• _MATERIAL PROVIDED_
────────

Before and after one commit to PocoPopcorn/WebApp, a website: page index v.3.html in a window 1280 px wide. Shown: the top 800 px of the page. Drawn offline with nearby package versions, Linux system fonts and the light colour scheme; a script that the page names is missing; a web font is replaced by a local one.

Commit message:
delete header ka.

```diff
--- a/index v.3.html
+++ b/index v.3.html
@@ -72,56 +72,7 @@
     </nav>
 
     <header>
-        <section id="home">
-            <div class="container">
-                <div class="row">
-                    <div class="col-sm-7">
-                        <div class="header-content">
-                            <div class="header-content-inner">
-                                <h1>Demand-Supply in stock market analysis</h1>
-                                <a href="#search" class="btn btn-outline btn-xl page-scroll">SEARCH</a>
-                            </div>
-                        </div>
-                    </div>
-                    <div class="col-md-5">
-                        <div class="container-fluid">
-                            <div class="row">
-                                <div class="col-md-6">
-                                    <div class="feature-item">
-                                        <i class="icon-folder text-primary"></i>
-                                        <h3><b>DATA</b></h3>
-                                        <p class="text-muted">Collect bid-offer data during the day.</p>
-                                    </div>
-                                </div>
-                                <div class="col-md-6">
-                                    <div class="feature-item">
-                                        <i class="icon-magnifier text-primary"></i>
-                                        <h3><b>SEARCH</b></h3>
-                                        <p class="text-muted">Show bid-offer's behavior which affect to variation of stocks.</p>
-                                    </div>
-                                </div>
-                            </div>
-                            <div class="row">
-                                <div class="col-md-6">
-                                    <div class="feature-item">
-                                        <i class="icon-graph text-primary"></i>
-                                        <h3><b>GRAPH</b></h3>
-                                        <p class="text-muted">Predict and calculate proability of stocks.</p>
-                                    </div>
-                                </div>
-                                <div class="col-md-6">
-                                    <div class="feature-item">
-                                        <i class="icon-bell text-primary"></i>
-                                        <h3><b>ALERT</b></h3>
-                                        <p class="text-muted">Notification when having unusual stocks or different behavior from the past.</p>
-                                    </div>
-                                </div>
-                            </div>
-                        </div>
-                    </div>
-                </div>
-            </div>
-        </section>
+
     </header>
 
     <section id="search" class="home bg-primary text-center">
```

────────

Pull out the lines above in which the word "content" appears.

• _EXPECTED ANSWER_
-                        <div class="header-content">
-                            <div class="header-content-inner">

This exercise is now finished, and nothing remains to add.